__Source records__
-=-=-=-=-

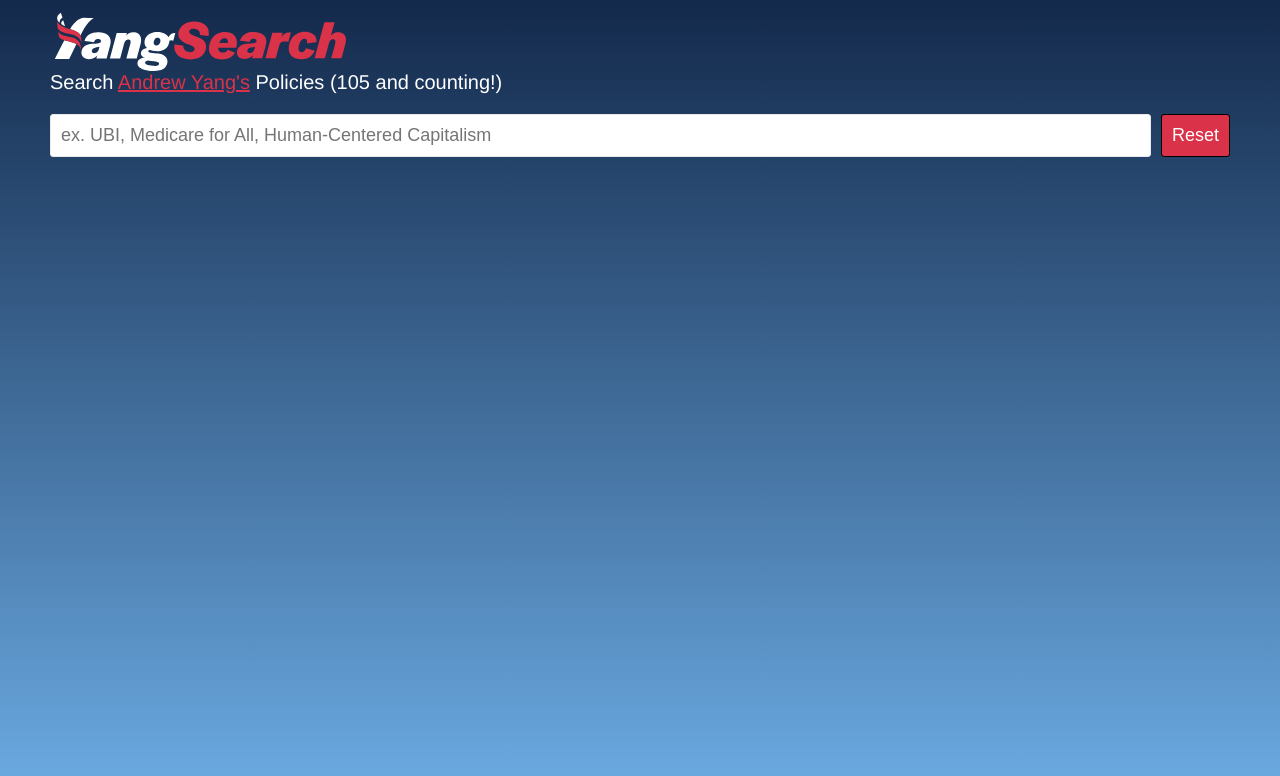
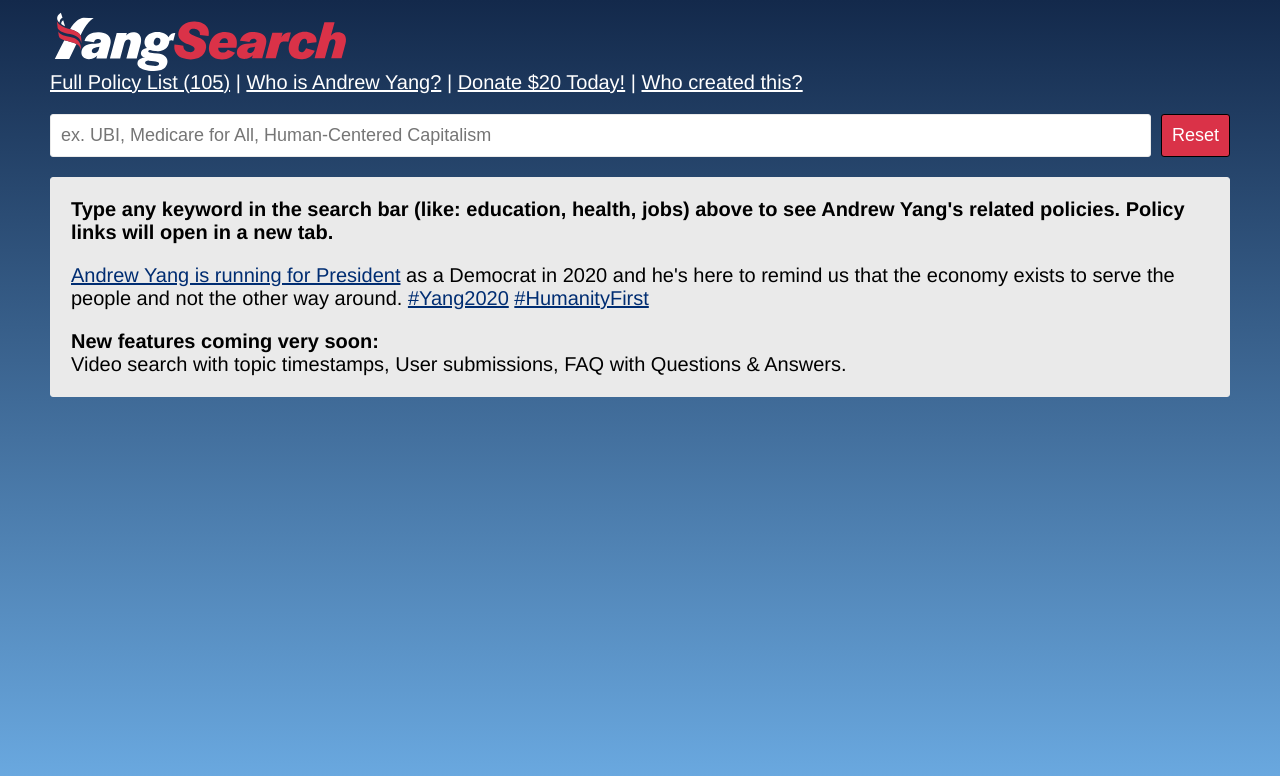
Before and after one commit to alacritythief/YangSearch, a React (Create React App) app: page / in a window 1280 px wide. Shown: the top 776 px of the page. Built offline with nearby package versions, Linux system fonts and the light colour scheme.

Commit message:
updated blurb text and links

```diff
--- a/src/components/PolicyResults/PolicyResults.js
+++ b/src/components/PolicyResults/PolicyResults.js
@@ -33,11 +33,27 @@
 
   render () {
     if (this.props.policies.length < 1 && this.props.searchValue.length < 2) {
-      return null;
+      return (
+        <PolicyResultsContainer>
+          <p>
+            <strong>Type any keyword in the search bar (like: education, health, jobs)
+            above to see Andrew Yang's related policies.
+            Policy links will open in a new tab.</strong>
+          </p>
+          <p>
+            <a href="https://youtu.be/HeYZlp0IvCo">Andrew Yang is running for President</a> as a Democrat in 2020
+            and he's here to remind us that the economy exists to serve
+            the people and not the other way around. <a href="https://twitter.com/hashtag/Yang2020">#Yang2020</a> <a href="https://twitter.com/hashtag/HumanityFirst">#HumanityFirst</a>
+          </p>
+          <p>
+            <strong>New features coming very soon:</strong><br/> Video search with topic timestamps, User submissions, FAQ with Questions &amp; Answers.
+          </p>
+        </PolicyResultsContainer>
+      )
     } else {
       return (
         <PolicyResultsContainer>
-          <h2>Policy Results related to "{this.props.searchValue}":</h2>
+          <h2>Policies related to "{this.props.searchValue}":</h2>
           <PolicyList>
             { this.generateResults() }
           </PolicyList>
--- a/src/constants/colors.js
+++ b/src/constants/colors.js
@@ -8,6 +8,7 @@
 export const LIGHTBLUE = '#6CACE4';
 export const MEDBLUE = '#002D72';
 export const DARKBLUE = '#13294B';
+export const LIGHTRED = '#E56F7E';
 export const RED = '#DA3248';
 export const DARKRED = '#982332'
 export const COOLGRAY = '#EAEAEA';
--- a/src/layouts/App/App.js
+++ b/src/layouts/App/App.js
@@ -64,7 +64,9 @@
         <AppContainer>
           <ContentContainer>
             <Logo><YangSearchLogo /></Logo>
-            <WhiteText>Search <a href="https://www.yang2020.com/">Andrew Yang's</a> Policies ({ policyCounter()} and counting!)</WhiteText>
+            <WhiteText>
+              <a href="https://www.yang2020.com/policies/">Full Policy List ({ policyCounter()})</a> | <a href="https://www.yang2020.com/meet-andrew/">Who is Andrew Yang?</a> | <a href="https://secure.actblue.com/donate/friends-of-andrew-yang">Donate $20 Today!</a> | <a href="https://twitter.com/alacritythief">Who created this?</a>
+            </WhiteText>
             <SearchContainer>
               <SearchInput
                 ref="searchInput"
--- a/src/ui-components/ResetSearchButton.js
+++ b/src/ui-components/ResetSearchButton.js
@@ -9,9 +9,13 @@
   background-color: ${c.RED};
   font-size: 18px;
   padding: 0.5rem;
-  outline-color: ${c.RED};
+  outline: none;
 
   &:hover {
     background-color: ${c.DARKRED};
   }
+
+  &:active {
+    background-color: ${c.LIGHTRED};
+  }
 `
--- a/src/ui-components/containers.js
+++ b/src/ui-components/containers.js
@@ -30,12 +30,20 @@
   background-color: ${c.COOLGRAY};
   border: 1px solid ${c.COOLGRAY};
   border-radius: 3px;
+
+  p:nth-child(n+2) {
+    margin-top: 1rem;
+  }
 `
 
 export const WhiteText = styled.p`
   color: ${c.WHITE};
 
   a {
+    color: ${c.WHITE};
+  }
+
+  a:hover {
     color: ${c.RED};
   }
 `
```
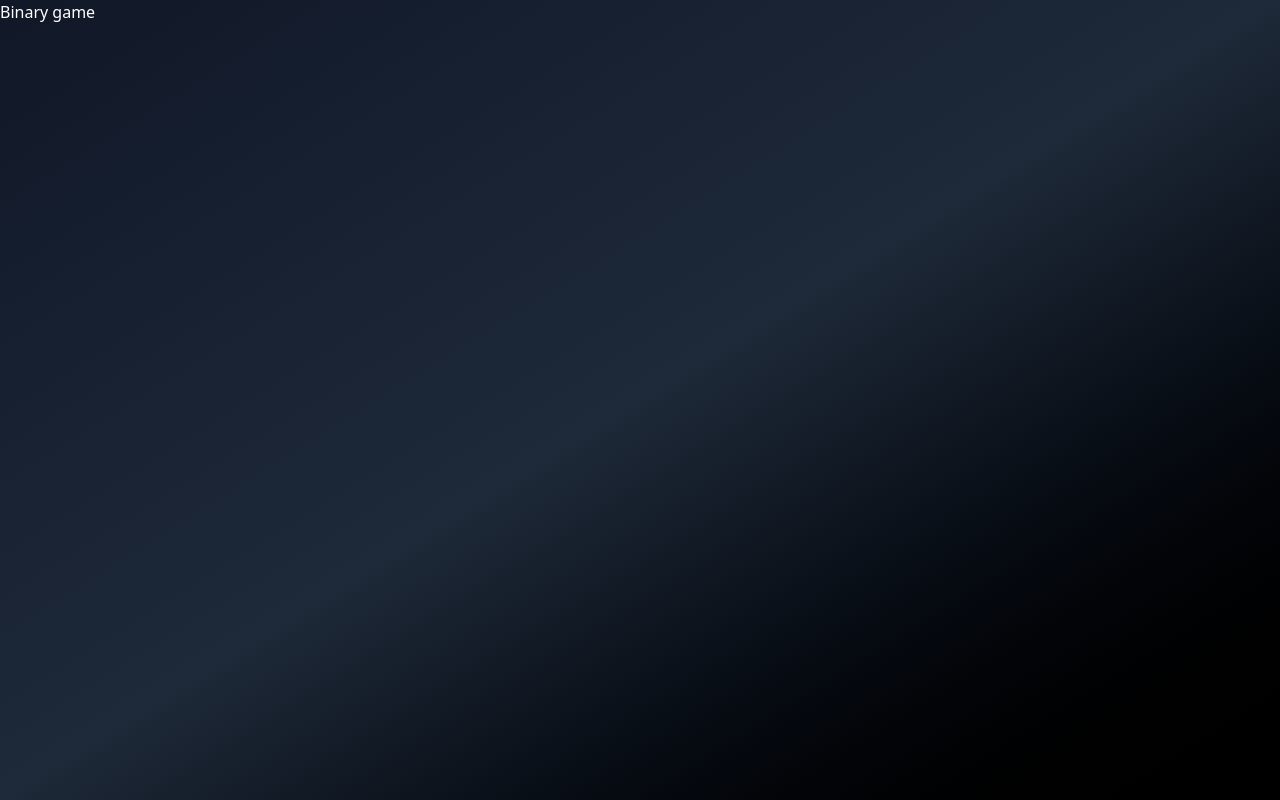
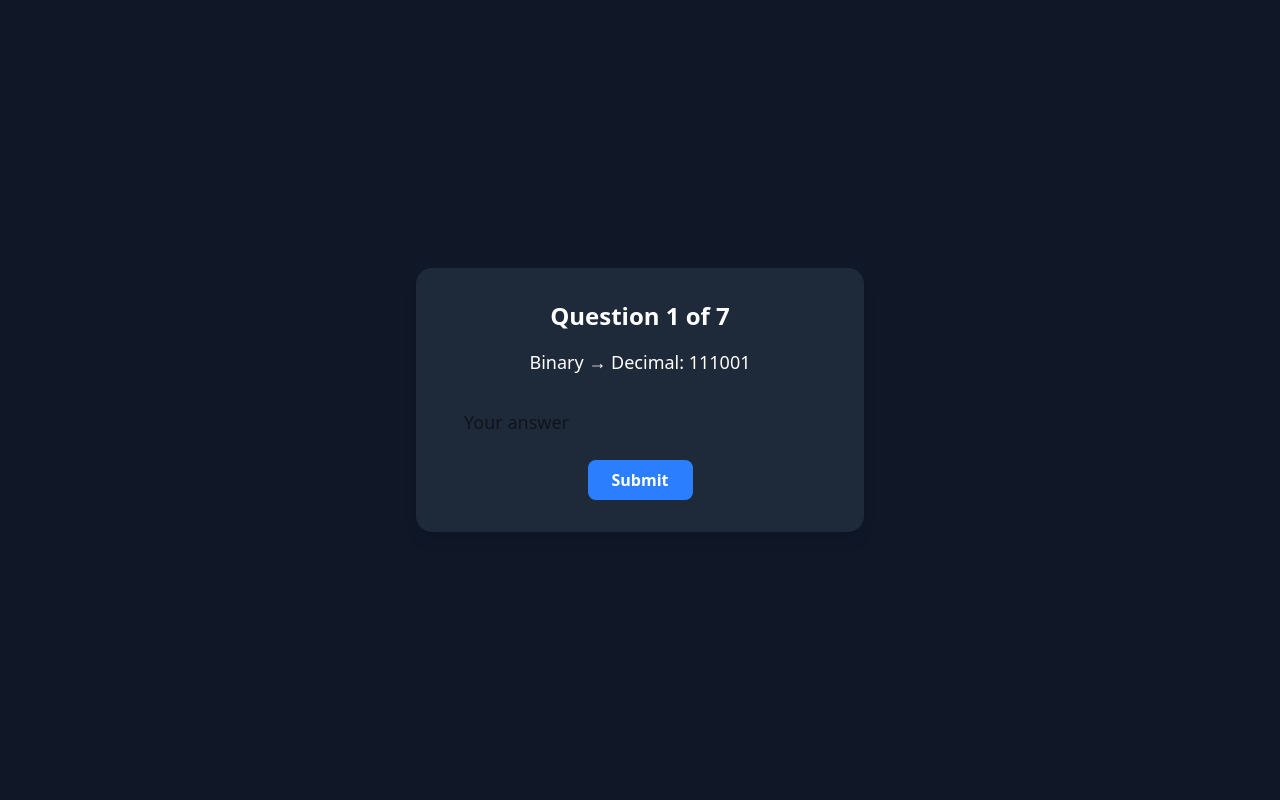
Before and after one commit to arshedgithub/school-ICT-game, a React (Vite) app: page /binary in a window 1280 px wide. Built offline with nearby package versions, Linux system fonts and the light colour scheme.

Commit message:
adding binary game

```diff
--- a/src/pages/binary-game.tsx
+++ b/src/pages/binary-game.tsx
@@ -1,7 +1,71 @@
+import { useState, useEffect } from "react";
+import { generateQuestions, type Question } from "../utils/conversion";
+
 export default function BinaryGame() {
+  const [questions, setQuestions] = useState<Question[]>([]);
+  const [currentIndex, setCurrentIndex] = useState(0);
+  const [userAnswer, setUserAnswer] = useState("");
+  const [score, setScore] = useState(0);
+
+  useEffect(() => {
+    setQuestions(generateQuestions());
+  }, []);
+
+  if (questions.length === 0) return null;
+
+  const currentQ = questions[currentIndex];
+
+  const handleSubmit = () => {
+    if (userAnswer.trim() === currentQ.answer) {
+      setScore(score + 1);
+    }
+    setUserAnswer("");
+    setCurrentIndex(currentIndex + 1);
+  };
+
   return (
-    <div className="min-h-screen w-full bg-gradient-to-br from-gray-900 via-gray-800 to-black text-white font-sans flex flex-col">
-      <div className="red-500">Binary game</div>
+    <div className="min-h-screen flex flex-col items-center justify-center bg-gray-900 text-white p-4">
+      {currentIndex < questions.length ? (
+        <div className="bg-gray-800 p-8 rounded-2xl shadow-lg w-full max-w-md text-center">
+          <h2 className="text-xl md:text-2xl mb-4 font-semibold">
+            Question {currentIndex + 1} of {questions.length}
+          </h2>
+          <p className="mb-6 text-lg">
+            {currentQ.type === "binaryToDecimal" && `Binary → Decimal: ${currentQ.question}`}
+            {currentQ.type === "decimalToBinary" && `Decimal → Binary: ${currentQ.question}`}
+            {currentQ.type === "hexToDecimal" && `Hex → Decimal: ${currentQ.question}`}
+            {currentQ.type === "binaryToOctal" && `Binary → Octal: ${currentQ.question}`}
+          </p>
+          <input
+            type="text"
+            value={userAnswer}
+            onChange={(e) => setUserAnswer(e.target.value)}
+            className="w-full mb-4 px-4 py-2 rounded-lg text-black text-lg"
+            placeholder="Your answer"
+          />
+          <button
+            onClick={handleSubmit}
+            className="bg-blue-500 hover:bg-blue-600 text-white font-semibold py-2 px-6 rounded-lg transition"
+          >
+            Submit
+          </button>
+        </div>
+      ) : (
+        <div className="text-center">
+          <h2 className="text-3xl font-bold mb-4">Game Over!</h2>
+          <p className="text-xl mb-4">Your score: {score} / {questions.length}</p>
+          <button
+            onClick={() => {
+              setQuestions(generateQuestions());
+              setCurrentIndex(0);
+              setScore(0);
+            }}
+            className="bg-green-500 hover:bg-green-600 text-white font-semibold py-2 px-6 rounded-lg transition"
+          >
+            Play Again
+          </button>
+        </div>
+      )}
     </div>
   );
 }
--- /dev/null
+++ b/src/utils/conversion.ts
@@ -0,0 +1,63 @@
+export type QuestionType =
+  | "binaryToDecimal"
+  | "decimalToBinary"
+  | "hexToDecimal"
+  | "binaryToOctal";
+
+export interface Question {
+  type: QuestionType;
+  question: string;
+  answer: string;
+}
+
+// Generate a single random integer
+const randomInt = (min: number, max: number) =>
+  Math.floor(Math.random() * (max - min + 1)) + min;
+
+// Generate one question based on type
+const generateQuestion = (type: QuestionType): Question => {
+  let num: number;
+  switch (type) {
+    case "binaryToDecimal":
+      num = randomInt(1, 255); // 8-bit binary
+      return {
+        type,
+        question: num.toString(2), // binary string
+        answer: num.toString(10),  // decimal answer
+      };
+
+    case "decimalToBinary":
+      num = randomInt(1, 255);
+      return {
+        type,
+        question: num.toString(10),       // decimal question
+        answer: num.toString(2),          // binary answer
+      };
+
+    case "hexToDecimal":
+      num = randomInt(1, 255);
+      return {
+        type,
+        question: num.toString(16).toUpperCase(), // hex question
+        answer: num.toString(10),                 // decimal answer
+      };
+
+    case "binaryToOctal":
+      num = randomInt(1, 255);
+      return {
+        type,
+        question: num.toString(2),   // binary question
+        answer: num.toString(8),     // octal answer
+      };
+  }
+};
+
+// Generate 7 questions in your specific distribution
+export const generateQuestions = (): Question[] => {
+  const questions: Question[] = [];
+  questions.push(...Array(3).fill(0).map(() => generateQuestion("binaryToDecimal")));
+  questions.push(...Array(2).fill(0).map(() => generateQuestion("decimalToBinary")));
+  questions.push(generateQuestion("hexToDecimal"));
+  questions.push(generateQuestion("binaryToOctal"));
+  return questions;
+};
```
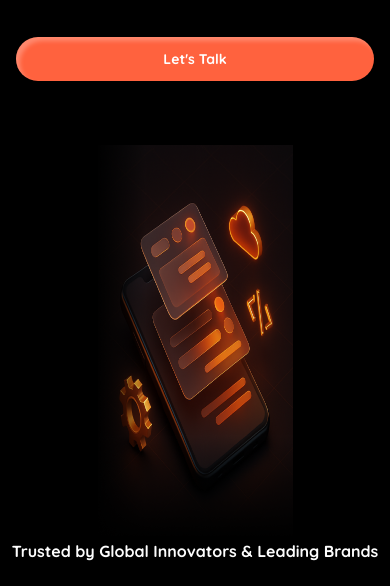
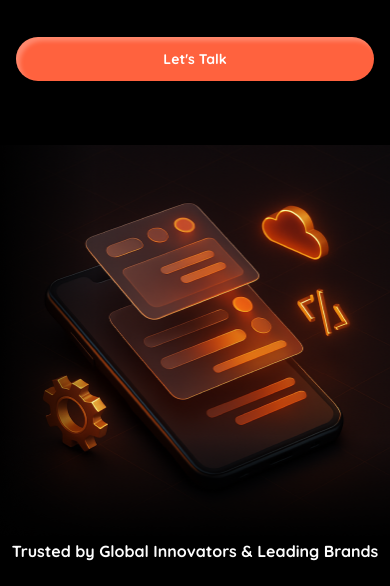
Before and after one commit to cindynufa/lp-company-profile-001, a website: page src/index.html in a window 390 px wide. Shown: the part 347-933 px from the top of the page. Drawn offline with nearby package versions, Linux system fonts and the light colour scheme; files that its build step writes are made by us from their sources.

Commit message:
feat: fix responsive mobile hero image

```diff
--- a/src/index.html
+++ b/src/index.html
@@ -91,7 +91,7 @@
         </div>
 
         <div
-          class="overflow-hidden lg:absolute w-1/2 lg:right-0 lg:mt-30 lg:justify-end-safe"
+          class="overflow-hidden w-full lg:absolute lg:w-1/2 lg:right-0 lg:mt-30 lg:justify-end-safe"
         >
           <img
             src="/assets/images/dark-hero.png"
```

-=-=-=-=-

__Exercise aim__
Return every line holding the word "binaryToOctal" from the records.

__Expected output__
+            {currentQ.type === "binaryToOctal" && `Binary → Octal: ${currentQ.question}`}
+  | "binaryToOctal";
+    case "binaryToOctal":
+  questions.push(generateQuestion("binaryToOctal"));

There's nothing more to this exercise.